HUD Secretary Ben Carson kicked off a nationwide bus tour this week, “Driving Affordable Housing Across America.” The tour’s focus is on removing regulatory barriers to new affordable housing. The trip will provide the secretary with a “listening tour” to gather ideas on the best ways to increase the supply of affordable housing.
The tour started in Louisville, Kentucky on January 29. Secretary Carson visited St. Cecilia Senior Housing Apartments and held a listening session with community residents. Later that day, he hosted a roundtable discussion in Nashville on affordable housing with Tennessee Governor Bill Lee. The next day he toured the Clayton Homes manufactured housing plant in Russellville, Alabama. You can see a short video of Secretary Carson’s visit to Louisville and Nashville here.
Secretary Carson is Chair of the White House Council on Eliminating Regulatory Barriers to Affordable Housing. The Council was created under President Trump’s Executive Order 13878. This Executive Order created the Council and set out its mission to identify and eliminate regulations that make it harder or more costly to build affordable housing. The bus tour is an effort to gather information on how to promote more affordable housing by reducing regulations.
The Executive order lays out the administration’s belief that excessive regulations are the main reason that housing costs have risen so much. The Executive Order opens by explaining the purpose for the action:

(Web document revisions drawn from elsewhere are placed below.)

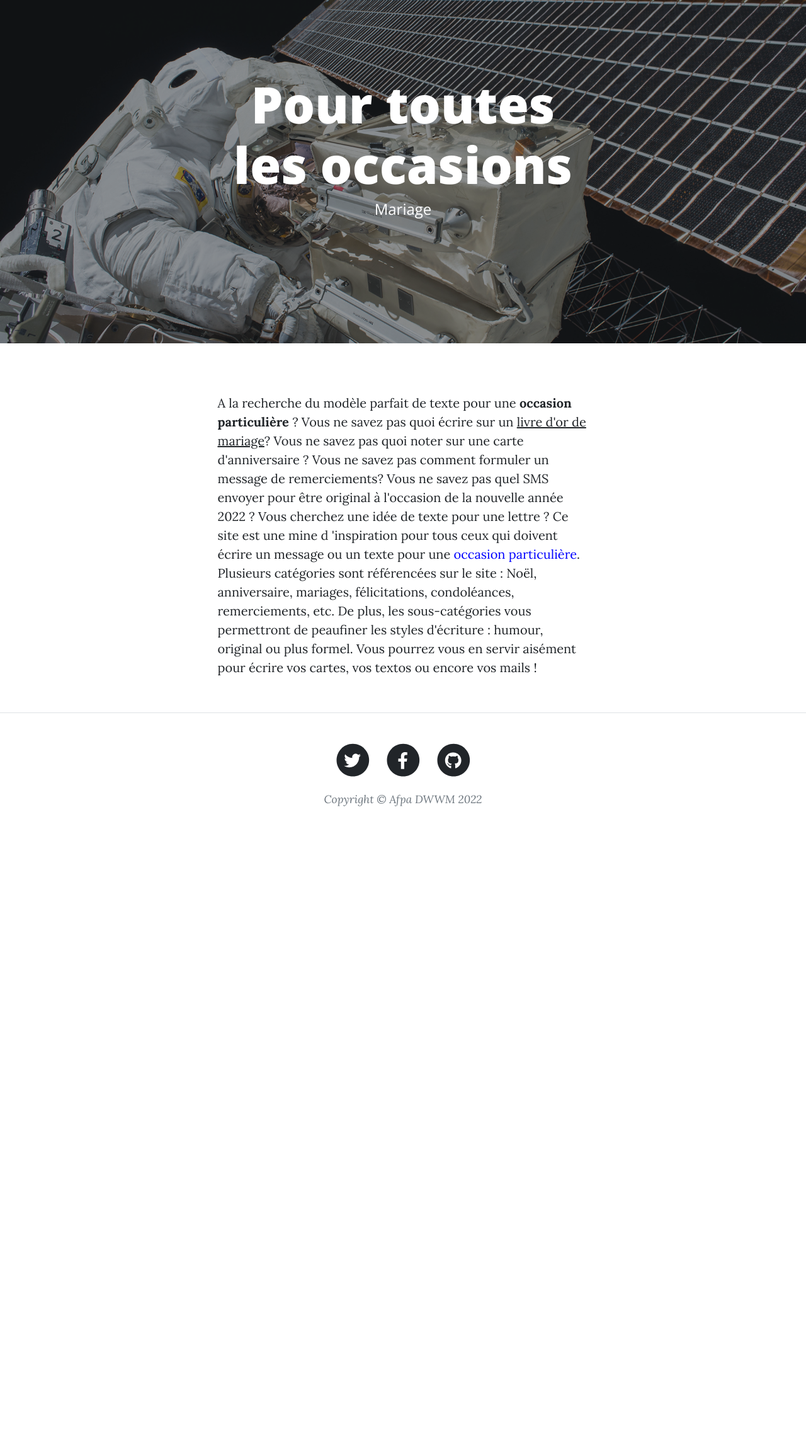
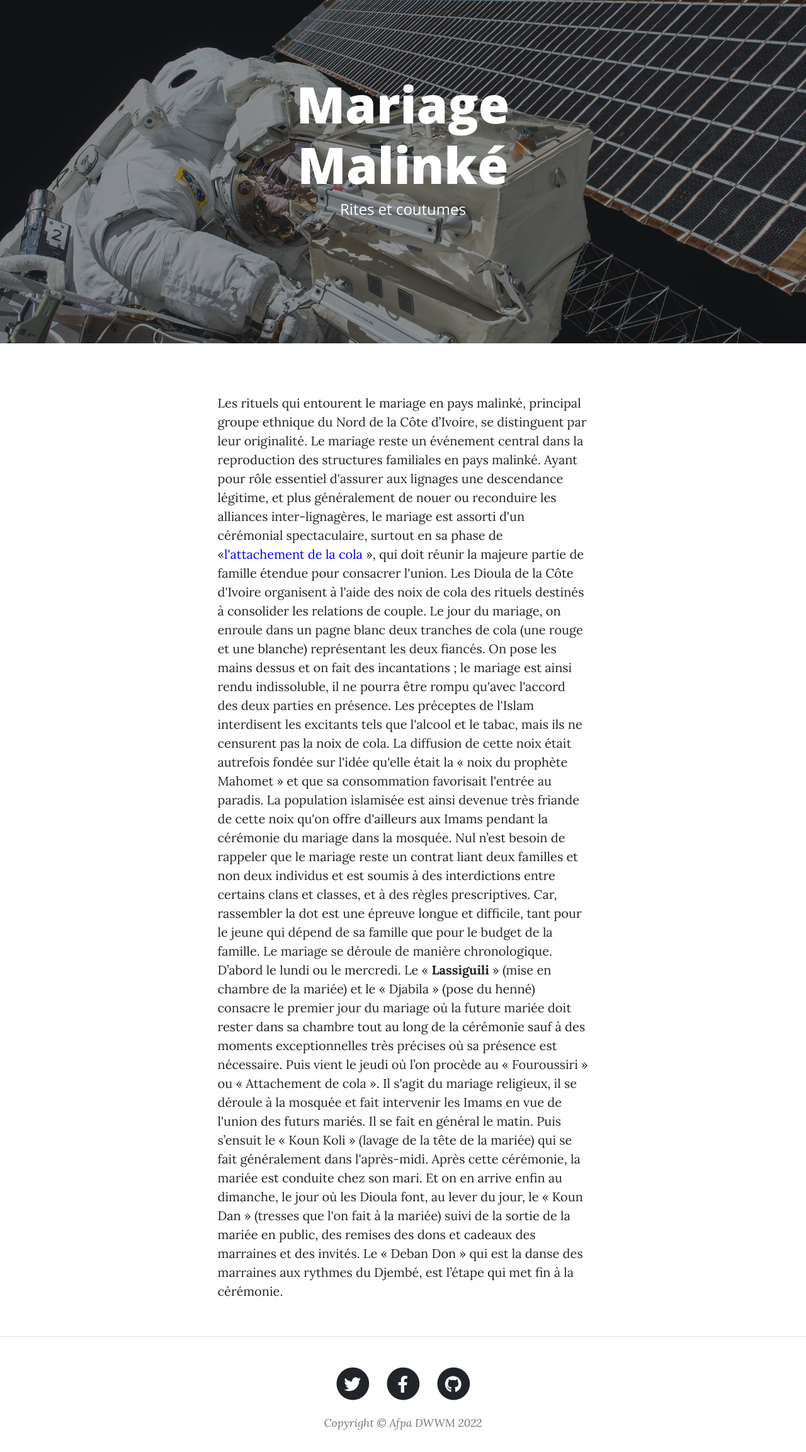
Before and after one commit to Salimatou-S/afpa_cleanBlog, a PHP site: page /post.php in a window 1280 px wide. Shown: the part 83-2388 px from the top of the page at 63% size. Before the commit the page ends 1363 px from the top, so only its background shows below. Run offline with PHP 8.4, Linux system fonts and the light colour scheme.

Commit message:
modif post_1

```diff
--- a/index.php
+++ b/index.php
@@ -19,8 +19,9 @@ include("./model/home.model.php");
                             <h3 class="post-subtitle"><?=$subtitle_art_1 ?></h3>
                         </a>
                         <p class="post-meta">
-                        <?=$auther_art_1 ?>
-                            <a href="#!"><?=$date_art_1 ?></a>
+                            Rédigé par
+                            <a href="#!"> <?=$auther_art_1 ?></a>
+                            <?=$date_art_1 ?>
                         </p>
                     </div>
                     <!-- Divider-->
--- a/model/home.model.php
+++ b/model/home.model.php
@@ -3,7 +3,7 @@ $bg='assets/img/home-bg.jpg';
 $title="Blog grandes occasions";
 $subtitle="que desires-tu?";
 
-$title_art_1='Mariages';
-$subtitle_art_1='Les endroits de reve';
+$title_art_1='Mariage Malinké';
+$subtitle_art_1='Rites et coutumes';
 $auther_art_1='Salimatou';
 $date_art_1='Marc 18, 2022';
--- a/model/post1.model.php
+++ b/model/post1.model.php
@@ -1,22 +1,16 @@
 <?php
 $bg='assets/img/post-bg.jpg';
 $color='blue';
-$title='Pour toutes les occasions';
-$subtitle='Mariage';
-$content='A la recherche du modèle parfait de texte pour une <b> occasion particulière </b>?
-Vous ne savez pas quoi écrire sur un <a href="#">livre d\'or de mariage</a>?
-Vous ne savez pas quoi noter sur une carte d\'anniversaire ?
-Vous ne savez pas comment formuler un message de remerciements?
-Vous ne savez pas quel SMS envoyer pour être original à l\'occasion de la nouvelle année 2022 ?
-Vous cherchez une idée de texte pour une lettre ?
-
+$title='Mariage Malinké';
+$subtitle='Rites et coutumes';
+$content='
+Les rituels qui entourent le mariage en pays malinké, principal groupe ethnique du Nord de la Côte d’Ivoire, se distinguent par leur originalité.
+Le mariage reste un événement central dans la reproduction des structures familiales en pays malinké. Ayant pour rôle essentiel d\'assurer aux lignages une descendance légitime, et plus généralement de nouer ou reconduire les alliances inter-lignagères, le mariage est assorti d\'un cérémonial spectaculaire, surtout en sa phase de «<span class="test">l\'attachement de la cola </span>», qui doit réunir la majeure partie de famille étendue pour consacrer l\'union.
+Les Dioula de la Côte d\'Ivoire organisent à l\'aide des noix de cola des rituels destinés à consolider les relations de couple. Le jour du mariage, on enroule dans un pagne blanc deux tranches de cola (une rouge et une blanche) représentant les deux fiancés. On pose les mains dessus et on fait des incantations ; le mariage est ainsi rendu indissoluble, il ne pourra être rompu qu\'avec l\'accord des deux parties en présence. Les préceptes de l\'Islam interdisent les excitants tels que l\'alcool et le tabac, mais ils ne censurent pas la noix de cola. La diffusion de cette noix était autrefois fondée sur l\'idée qu\'elle était la « noix du prophète Mahomet » et que sa consommation favorisait l\'entrée au paradis. La population islamisée est ainsi devenue très friande de cette noix qu\'on offre d\'ailleurs aux Imams pendant la cérémonie du mariage dans la mosquée.
 <style>
     .test{
         color:'. $color .';
     }
 </style>
-
-Ce site est une mine d \'inspiration pour tous ceux qui doivent écrire un message ou un texte pour une <span class="test">occasion particulière</span>.
-Plusieurs catégories sont référencées sur le site : Noël, anniversaire, mariages, félicitations, condoléances, remerciements, etc. De plus, les sous-catégories vous permettront de peaufiner les styles d\'écriture : humour, original ou plus formel.
-Vous pourrez vous en servir aisément pour écrire vos cartes, vos textos ou encore vos mails !';
+Nul n’est besoin de rappeler que le mariage reste un contrat liant deux familles et non deux individus et est soumis à des interdictions entre certains clans et classes, et à des règles prescriptives. Car, rassembler la dot est une épreuve longue et difficile, tant pour le jeune qui dépend de sa famille que pour le budget de la famille. Le mariage se déroule de manière chronologique. D’abord le lundi ou le mercredi. Le « <b>Lassiguili</b> » (mise en chambre de la mariée) et le « Djabila » (pose du henné) consacre le premier jour du mariage où la future mariée doit rester dans sa chambre tout au long de la cérémonie sauf à des moments exceptionnelles très précises où sa présence est nécessaire. Puis vient le jeudi où l’on procède au « Fouroussiri » ou « Attachement de cola ». Il s\'agit du mariage religieux, il se déroule à la mosquée et fait intervenir les Imams en vue de l\'union des futurs mariés. Il se fait en général le matin. Puis s’ensuit le « Koun Koli » (lavage de la tête de la mariée) qui se fait généralement dans l\'après-midi. Après cette cérémonie, la mariée est conduite chez son mari. Et on en arrive enfin au dimanche, le jour où les Dioula font, au lever du jour, le « Koun Dan » (tresses que l\'on fait à la mariée) suivi de la sortie de la mariée en public, des remises des dons et cadeaux des marraines et des invités. Le « Deban Don » qui est la danse des marraines aux rythmes du Djembé, est l’étape qui met fin à la cérémonie.';
 //on ne met pas de balise de fin php car toutes les lignes vides en dessous sont du html si on ferme. Ceci permet de faire un fichier 100% php. On doit eviter de mettre des espaces'
```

“Federal, State, local, and tribal governments impose a multitude of regulatory barriers — laws, regulations, and administrative practices — that hinder the development of housing. These regulatory barriers include: overly restrictive zoning and growth management controls; rent controls; cumbersome building and rehabilitation codes; excessive energy and water efficiency mandates; unreasonable maximum-density allowances; historic preservation requirements; overly burdensome wetland or environmental regulations; outdated manufactured-housing regulations and restrictions; undue parking requirements; cumbersome and time-consuming permitting and review procedures; tax policies that discourage investment or reinvestment; overly complex labor requirements; and inordinate impact or developer fees. These regulatory barriers increase the costs associated with development, and, as a result, drive down the supply of affordable housing.”
Some local, state and federal regulations do add a lot more time to get permits and start construction. Fees can be high, and some requirements may increase the cost of building housing. Affordable housing advocates support many measures that reduce permit approval time and cut permit fees. Affordable housing advocates also support changing zoning laws that were written to maintain segregation in communities and “Not In My Back Yard” opposition to affordable housing developments.
But many of the regulations in place serve important public needs. They protect clean air and water. They promote fire safety and accessibility. They make sure that our buildings can withstand natural disasters and toxic materials are not used in construction. They preserve historic heritage. They encourage hiring low-income and minority workers when public funds are used.
There is some controversy around the bus tour. Some have pointed to the cost of the tour, when HUD already has much of the information it could gather from its listening sessions. Regulatory relief alone is not likely to meet the nation’s affordable housing needs. They also point out that the Trump administration has proposed large cuts to the affordable housing programs that serve people with the lowest incomes. In an election year when most of the major Democratic candidates have released comprehensive housing plans, some see the bus tour as a publicity stunt.
HUD says the bus tour will travel to different regions around the country through June. However, the itinerary for the first swing through the Southeast was not available until the day before the tour kicked off. HUD’s website notes that visits to the West may be next, but there is no information about the dates or locations for stops in Western states.
The events listed for the Southeast tour all required an RSVP, so if you want to attend an event in your region, you will have to contact the HUD staff listed on the announcement. You can check HUD’s website for updates on the Driving Affordable Housing Across America bus tour website.